*** Opening of Data supplied ***
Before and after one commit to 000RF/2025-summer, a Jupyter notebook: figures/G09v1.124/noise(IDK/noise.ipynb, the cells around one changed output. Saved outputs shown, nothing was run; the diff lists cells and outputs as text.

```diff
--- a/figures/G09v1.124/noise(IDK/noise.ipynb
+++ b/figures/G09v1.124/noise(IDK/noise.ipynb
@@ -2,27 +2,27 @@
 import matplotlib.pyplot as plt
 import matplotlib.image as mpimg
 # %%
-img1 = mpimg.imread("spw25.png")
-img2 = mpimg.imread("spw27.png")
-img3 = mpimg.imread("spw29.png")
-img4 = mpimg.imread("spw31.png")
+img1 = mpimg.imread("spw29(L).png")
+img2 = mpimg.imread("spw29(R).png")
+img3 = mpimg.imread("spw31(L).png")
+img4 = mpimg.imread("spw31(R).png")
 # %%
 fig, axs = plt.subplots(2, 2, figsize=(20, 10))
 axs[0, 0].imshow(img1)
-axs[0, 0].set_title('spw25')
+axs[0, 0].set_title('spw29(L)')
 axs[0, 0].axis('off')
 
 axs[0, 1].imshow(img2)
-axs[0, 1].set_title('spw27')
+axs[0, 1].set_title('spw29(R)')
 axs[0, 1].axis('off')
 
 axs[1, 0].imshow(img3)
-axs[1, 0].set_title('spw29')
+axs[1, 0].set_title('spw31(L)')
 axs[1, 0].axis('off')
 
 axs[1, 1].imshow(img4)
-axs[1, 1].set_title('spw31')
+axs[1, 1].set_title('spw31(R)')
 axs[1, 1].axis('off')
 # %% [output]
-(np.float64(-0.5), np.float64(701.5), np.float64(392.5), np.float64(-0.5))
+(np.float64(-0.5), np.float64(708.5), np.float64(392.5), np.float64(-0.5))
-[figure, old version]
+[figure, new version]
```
*** Close of Data supplied ***
## Instructions for the task
Every entry must appear again in the answer, exactly as written.

## Solved exercise
Before and after one commit to 000RF/2025-summer, a Jupyter notebook: figures/G09v1.124/noise(IDK/noise.ipynb, the cells around one changed output. Saved outputs shown, nothing was run; the diff lists cells and outputs as text.

```diff
--- a/figures/G09v1.124/noise(IDK/noise.ipynb
+++ b/figures/G09v1.124/noise(IDK/noise.ipynb
@@ -2,27 +2,27 @@
 import matplotlib.pyplot as plt
 import matplotlib.image as mpimg
 # %%
-img1 = mpimg.imread("spw25.png")
-img2 = mpimg.imread("spw27.png")
-img3 = mpimg.imread("spw29.png")
-img4 = mpimg.imread("spw31.png")
+img1 = mpimg.imread("spw29(L).png")
+img2 = mpimg.imread("spw29(R).png")
+img3 = mpimg.imread("spw31(L).png")
+img4 = mpimg.imread("spw31(R).png")
 # %%
 fig, axs = plt.subplots(2, 2, figsize=(20, 10))
 axs[0, 0].imshow(img1)
-axs[0, 0].set_title('spw25')
+axs[0, 0].set_title('spw29(L)')
 axs[0, 0].axis('off')
 
 axs[0, 1].imshow(img2)
-axs[0, 1].set_title('spw27')
+axs[0, 1].set_title('spw29(R)')
 axs[0, 1].axis('off')
 
 axs[1, 0].imshow(img3)
-axs[1, 0].set_title('spw29')
+axs[1, 0].set_title('spw31(L)')
 axs[1, 0].axis('off')
 
 axs[1, 1].imshow(img4)
-axs[1, 1].set_title('spw31')
+axs[1, 1].set_title('spw31(R)')
 axs[1, 1].axis('off')
 # %% [output]
-(np.float64(-0.5), np.float64(701.5), np.float64(392.5), np.float64(-0.5))
+(np.float64(-0.5), np.float64(708.5), np.float64(392.5), np.float64(-0.5))
-[figure, old version]
+[figure, new version]
```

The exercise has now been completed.